In comparison, a man who was twenty in 1928 would have almost nothing in common with a man of twenty in the year 1968. Those intervening years saw great social and technological change (that drove a lot of the social change). A switch from mostly horse-drawn or electrified street car local transportation and trains for long distance travel, to the private auto for local transportation and cheap jet air travel for long distance transportation. Travel from New York to Los Angeles did not take days but hours. Radio was replaced by Television as the entertainment of choice in the home. Recorded music at home went from expensive, and fairly bad sounding novelties, to cheaply available. Telephones went from novelty to ubiquity. Social attitudes about race, sex, women, and more changed drastically as people moved from cities to suburbs. In 1928 women had the vote (nationally) for only 8 years, by 1968 it was nearly half a century old. In 1928, the world was stable, with no threat of sudden destruction of cities imaginable, the US protected by wide oceans, and the idea of war and destruction visited upon the US simply inconceivable..

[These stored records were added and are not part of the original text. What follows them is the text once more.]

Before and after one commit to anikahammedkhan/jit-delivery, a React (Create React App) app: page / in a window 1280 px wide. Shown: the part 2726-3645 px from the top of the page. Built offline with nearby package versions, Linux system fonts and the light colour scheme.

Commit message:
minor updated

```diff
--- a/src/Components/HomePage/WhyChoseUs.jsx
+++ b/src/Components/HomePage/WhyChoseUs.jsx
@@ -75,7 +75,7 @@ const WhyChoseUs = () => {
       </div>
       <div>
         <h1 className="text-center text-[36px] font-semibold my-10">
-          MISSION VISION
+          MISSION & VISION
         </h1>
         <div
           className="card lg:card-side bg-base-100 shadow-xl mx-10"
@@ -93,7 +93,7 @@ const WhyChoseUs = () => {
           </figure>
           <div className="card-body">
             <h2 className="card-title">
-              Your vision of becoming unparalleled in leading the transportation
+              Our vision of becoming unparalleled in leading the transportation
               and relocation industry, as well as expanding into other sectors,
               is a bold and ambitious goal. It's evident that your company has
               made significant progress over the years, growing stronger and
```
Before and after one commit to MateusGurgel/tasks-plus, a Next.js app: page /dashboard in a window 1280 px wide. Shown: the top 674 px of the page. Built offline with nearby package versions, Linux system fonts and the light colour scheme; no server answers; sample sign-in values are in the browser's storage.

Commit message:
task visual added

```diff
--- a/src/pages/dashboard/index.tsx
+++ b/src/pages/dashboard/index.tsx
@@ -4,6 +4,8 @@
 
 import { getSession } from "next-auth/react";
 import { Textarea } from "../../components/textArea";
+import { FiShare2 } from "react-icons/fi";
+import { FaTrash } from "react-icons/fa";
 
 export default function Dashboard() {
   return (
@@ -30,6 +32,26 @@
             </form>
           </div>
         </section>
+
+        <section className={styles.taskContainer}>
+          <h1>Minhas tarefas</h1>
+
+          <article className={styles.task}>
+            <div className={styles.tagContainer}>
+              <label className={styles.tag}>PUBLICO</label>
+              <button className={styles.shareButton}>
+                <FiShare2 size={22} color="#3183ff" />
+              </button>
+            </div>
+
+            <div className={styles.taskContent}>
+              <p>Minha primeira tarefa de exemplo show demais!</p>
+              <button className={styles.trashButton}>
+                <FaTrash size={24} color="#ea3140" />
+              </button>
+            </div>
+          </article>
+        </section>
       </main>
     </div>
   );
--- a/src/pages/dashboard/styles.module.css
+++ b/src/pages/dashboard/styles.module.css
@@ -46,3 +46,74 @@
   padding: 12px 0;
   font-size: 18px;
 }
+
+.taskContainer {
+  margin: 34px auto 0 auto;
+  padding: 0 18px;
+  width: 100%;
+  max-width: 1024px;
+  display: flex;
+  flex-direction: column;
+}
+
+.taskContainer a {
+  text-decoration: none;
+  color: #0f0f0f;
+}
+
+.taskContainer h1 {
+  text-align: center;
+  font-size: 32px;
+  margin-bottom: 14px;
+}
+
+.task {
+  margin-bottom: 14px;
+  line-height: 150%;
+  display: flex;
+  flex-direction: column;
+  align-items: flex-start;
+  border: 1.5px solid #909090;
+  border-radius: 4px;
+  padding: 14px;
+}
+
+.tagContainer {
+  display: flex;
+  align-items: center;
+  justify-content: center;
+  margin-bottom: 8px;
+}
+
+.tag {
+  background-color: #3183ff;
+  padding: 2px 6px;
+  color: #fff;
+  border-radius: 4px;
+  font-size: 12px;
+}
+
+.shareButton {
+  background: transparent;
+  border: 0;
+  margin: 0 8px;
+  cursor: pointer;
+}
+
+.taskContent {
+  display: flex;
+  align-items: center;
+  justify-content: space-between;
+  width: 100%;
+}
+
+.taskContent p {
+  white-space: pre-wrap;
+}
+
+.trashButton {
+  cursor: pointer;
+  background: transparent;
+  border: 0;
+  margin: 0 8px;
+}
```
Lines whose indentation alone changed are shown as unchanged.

Yet the world of 1968 is at least as different from today as 1928 was to it. Computers have gone from corporate data rooms, costing tens of millions of dollars, and the size of refrigerators, to commodities sold in Warehouse stores. Mobile phones capable of recording and playing video are common. The Internet, cable and satellite TV, laptop computers, and free wifi have all made unimaginable amounts of data and media accessible almost anywhere, any time. Jet travel is even cheaper and more available (if far less pleasant). Attitudes about gays (including Gay Marriage) unimaginable in 1968 are routinely discussed today on Daytime Television.
Why is it, then, that our culture remains stuck in 1968?
One reason might be the men who shape it, versus the men who shaped culture previously. Using IMDB.com, I used the data to construct the following tables. First, the culture that was replaced by the Youth Culture of 1968, the major cultural creators from roughly 1935-1954:
|Previous (1935-54)||Age in 1954||Year of Birth||Years before WWI End|
|J Lee Thompson||40||1914||4|
There are some interesting things about this table. First, you'll note how Old these key movie makers were. The Average Age was 56, they were on average, born in 1898 and had twenty years before the end of WWI (when the public found out just how bad the debacle in the trenches was, and how many were lost).
For the most part, these men were men of the Nineteenth Century, not the Twentieth. It showed in the movies they made. More leisurely, with more adult content, less desire to use shock to cover up lack of ideas, and a focus on making films for all ages, older (past 20, anyway) and young alike. Remember, back in the era of 1935-54, as Ed Driscoll points out, men were supposed to act (in public at least) like adults. Not overgrown boys. And women, well acted like women. Not overgrown girls.
Therefore, even men of 21 were expected to conduct themselves as adult men. Not as lightly supervised boys. It's hard for people to understand, that in that era, it was common for men to wear hats, and jacket and suit pants, for nearly everything at hand save hard manual labor. Women wore dresses unless out on some picnic or working at manual labor. This included young men and women as well those in their forties.
While some might quibble with a name or two, in the list above, I think it's fairly representative. There are one-hit wonders (but what a wonder) like Charles Laughton's "Night of the Hunter" and those who churned out film after film, like Howard Hawks or John Ford.
Compare with those of today:
|Person||Age in 2008||Year of Birth|
|Joss Whedon||44||1964||Steve Soderberg||45||1963|
An average of nine years younger, and the birth age of 1969. Instead of the formative years in the Nineteenth Century, today's movie and television producers and directors and writers came of age in the 1970's and 1980's. Is it any wonder that the attitudes of those eras still persist.
In some ways, it's not always 1968. It's always 1979. Carter, Disco, and the depressing "certainties" of the late 1970's reign supreme. In film, the collective efforts of the men above seem mostly to want to remake "the China Syndrome" or "All the Presidents Men" instead of creating something new, or at least adult and mature. Middle aged men avoid risk, and that these men largely do. Without, sadly, making entertainment that is truly adult. There is nothing more pathetic than powerful and middle aged men engaging in posturing against the man when they are, in fact, the man.
The creative class of today, if the table above is any use at all, is neither adult and mature enough to create timeless entertainment, for adults of all ages, nor young enough to challenge the status quo and create something exciting and new. Instead movies and television recycle the entertainment of their youth. Which wasn't new then, and has gotten more dated since. If past history is any guide, we're in for at least ten to fifteen more years of this rot. Until the above group is simply too old to make movies and television any more.
Thus, the reasons why it's always 1968. Or perhaps, 1979.